[Task to complete]:
Below are the records. Gather each line that holds "Before".

══ Data to process ══

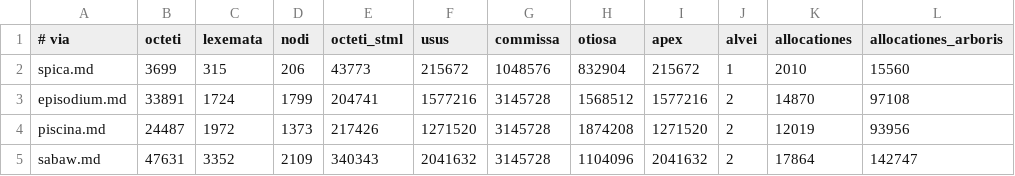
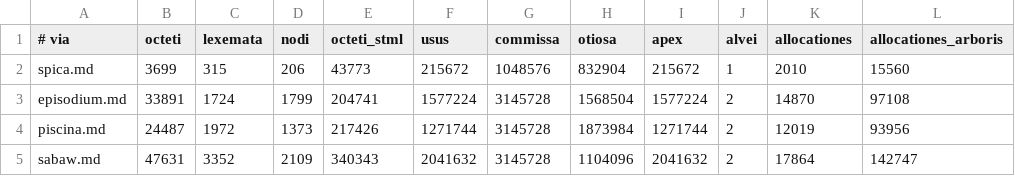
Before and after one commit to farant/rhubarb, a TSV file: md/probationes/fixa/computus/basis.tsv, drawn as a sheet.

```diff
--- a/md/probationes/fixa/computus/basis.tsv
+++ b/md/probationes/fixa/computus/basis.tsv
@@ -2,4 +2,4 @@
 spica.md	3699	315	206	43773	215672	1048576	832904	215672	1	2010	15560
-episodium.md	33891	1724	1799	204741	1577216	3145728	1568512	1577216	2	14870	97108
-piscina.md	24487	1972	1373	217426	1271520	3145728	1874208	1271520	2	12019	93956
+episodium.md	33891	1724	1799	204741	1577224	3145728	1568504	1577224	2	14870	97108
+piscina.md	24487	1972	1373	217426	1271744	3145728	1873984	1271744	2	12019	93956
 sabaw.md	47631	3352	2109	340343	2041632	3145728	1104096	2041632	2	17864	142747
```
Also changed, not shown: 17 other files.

═══
══ Data to process ══

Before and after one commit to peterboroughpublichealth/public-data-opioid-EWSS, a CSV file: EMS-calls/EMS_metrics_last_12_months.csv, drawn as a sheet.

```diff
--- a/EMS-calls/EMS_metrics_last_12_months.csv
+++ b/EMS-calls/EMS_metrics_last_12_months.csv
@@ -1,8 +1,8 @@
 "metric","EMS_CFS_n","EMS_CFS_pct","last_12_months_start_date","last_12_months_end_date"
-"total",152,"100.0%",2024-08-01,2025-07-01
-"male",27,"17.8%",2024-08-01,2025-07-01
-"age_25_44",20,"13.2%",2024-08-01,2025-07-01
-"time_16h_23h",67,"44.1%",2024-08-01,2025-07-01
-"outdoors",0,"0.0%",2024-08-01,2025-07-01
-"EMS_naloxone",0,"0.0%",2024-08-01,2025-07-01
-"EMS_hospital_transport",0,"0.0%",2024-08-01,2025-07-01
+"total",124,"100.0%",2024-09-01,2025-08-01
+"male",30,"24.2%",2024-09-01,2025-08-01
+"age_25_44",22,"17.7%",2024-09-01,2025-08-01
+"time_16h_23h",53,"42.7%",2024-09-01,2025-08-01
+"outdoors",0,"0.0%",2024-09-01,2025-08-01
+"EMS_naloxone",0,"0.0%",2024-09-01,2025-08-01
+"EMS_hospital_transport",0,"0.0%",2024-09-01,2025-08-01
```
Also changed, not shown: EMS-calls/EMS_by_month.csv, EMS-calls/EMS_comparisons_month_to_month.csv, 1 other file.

═══

[Solution to the exercise]:
Before and after one commit to farant/rhubarb, a TSV file: md/probationes/fixa/computus/basis.tsv, drawn as a sheet.
Before and after one commit to peterboroughpublichealth/public-data-opioid-EWSS, a CSV file: EMS-calls/EMS_metrics_last_12_months.csv, drawn as a sheet.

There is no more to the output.